Search the lines of the records for the word "extends", and copy every line that has it.

============================================================

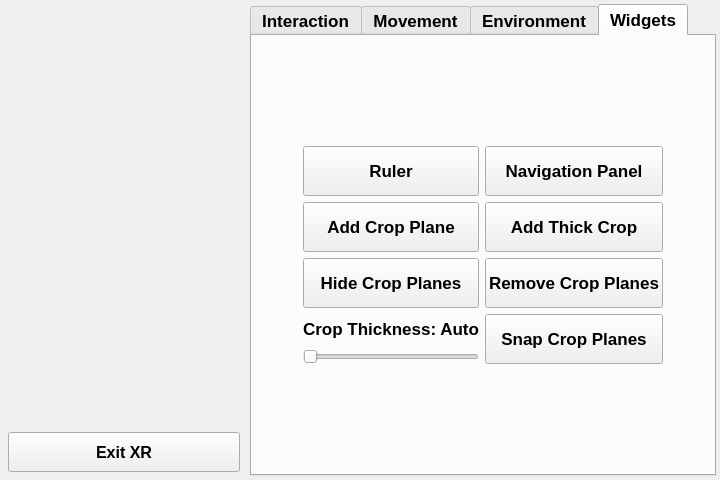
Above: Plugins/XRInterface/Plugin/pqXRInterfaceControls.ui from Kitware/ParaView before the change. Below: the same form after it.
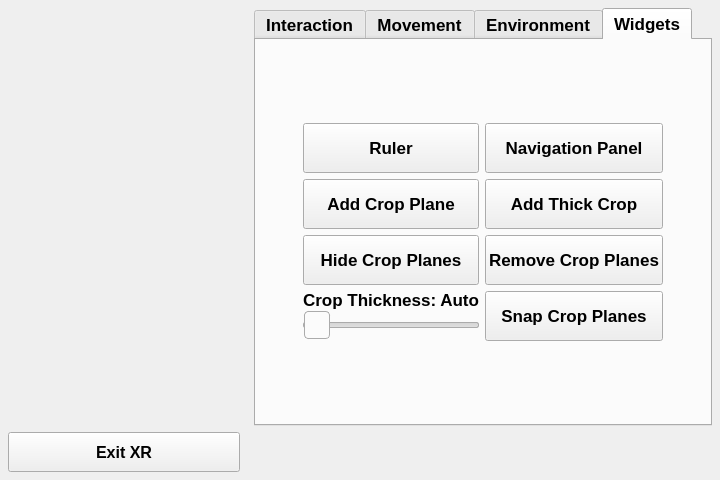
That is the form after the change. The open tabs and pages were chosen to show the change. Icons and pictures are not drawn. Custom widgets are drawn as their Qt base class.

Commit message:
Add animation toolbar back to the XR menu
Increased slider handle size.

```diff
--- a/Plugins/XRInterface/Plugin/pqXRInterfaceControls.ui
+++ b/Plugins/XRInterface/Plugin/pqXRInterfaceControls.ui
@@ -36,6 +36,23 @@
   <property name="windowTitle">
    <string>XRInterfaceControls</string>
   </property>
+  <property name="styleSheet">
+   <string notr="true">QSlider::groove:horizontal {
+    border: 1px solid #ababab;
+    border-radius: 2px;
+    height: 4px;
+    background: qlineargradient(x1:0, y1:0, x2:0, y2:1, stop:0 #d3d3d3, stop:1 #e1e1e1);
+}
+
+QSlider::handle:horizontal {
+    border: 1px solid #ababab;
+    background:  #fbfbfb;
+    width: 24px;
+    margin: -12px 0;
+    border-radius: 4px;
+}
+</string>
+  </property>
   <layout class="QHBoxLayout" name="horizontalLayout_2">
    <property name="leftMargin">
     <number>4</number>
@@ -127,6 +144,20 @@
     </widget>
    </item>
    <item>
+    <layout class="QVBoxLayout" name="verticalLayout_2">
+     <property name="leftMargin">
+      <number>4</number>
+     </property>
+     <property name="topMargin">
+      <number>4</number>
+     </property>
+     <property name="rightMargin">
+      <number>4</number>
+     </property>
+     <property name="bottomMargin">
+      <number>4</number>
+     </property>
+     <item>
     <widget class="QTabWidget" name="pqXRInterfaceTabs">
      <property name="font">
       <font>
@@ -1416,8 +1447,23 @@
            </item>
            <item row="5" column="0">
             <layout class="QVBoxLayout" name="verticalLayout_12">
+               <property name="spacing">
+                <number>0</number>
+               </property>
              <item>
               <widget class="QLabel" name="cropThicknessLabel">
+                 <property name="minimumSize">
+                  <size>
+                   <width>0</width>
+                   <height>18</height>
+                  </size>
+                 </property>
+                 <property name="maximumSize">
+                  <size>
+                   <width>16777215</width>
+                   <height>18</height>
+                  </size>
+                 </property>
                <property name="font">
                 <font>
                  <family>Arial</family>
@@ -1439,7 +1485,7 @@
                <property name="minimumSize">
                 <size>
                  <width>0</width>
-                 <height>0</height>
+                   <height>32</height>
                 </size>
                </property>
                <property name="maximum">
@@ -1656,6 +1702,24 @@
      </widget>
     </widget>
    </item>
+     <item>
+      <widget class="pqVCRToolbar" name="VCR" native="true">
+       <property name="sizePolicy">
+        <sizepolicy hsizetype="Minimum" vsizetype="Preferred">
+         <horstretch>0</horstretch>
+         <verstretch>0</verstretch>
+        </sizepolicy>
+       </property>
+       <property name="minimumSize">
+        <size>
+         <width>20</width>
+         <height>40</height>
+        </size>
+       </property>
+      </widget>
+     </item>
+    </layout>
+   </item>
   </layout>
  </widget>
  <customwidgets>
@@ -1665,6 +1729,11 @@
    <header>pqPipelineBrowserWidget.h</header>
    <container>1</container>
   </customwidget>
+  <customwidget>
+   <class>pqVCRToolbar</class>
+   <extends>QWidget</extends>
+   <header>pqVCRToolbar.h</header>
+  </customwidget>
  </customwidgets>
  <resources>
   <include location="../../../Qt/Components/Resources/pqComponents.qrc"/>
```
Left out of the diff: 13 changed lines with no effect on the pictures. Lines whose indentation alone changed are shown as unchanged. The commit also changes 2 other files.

============================================================

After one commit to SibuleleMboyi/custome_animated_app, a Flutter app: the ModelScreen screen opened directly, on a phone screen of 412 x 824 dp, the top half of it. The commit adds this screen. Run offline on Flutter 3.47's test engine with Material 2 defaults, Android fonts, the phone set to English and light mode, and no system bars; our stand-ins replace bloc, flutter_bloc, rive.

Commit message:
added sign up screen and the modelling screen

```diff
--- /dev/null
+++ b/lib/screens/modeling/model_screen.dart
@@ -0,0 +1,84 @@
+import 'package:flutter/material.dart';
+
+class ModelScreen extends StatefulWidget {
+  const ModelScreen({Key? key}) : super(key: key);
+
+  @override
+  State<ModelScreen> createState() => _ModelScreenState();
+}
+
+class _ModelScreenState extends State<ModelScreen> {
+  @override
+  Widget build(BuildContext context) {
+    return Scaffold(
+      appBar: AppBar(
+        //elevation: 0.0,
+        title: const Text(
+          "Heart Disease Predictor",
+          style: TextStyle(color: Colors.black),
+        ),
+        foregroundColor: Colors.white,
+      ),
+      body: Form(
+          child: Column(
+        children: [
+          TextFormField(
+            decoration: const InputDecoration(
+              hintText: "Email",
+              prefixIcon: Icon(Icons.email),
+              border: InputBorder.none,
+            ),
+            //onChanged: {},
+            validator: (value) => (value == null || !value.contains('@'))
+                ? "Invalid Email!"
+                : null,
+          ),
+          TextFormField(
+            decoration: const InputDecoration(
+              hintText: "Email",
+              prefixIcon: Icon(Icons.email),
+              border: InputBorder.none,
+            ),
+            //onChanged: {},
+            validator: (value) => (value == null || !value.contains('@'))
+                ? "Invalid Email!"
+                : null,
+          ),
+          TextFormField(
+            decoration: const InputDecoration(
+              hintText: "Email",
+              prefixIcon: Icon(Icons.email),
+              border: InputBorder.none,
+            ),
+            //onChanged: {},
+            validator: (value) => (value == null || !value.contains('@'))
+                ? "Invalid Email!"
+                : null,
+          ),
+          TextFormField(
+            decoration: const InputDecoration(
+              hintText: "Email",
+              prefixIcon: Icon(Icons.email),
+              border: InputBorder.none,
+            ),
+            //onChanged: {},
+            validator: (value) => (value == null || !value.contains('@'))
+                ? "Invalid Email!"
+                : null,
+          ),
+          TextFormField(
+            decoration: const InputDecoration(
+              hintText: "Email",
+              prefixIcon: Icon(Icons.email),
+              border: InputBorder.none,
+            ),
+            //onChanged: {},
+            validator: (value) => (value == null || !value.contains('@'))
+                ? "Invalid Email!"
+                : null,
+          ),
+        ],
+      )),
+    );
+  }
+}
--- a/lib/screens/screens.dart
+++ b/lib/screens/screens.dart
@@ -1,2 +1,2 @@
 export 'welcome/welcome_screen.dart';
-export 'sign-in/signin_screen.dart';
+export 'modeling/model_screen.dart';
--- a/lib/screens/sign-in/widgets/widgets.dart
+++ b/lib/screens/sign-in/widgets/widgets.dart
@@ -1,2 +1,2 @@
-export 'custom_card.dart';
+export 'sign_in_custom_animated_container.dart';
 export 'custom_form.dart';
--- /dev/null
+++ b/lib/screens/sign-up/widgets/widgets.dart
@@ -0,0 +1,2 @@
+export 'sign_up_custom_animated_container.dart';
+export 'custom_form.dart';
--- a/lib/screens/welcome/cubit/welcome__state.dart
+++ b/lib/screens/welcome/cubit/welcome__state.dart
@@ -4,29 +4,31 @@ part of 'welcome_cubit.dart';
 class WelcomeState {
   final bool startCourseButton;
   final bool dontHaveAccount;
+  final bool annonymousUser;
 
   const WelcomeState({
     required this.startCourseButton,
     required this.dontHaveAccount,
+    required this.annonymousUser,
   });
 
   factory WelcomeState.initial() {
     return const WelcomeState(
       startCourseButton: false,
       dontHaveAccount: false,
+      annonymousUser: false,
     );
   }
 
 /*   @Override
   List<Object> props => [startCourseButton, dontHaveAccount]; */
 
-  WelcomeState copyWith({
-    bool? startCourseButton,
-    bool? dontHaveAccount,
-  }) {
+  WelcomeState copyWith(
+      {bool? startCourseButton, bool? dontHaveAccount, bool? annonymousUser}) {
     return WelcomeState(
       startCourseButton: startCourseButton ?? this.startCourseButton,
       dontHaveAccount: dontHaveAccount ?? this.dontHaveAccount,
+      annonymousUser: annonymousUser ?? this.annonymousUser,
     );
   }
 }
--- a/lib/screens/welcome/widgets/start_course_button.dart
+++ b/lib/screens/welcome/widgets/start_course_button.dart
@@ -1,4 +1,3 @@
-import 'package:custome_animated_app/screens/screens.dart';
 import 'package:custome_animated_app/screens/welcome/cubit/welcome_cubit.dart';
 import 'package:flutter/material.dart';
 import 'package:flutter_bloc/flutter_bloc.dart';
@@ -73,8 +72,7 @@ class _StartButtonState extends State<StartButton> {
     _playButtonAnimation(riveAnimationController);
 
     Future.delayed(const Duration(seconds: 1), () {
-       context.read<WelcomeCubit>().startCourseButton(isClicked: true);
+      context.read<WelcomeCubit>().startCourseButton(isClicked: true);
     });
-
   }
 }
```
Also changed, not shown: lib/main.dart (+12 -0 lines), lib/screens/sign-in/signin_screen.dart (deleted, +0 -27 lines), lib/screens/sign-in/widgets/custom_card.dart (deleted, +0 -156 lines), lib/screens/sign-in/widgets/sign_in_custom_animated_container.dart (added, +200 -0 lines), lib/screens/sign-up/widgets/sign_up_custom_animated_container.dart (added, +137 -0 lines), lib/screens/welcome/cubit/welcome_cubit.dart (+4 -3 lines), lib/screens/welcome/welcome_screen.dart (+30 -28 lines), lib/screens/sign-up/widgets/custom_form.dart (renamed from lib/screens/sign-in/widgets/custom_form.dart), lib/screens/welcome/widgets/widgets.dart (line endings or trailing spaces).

============================================================

§ Exercise solution:
+   <extends>QWidget</extends>
+class ModelScreen extends StatefulWidget {
+class _ModelScreenState extends State<ModelScreen> {
@@ -73,8 +72,7 @@ class _StartButtonState extends State<StartButton> {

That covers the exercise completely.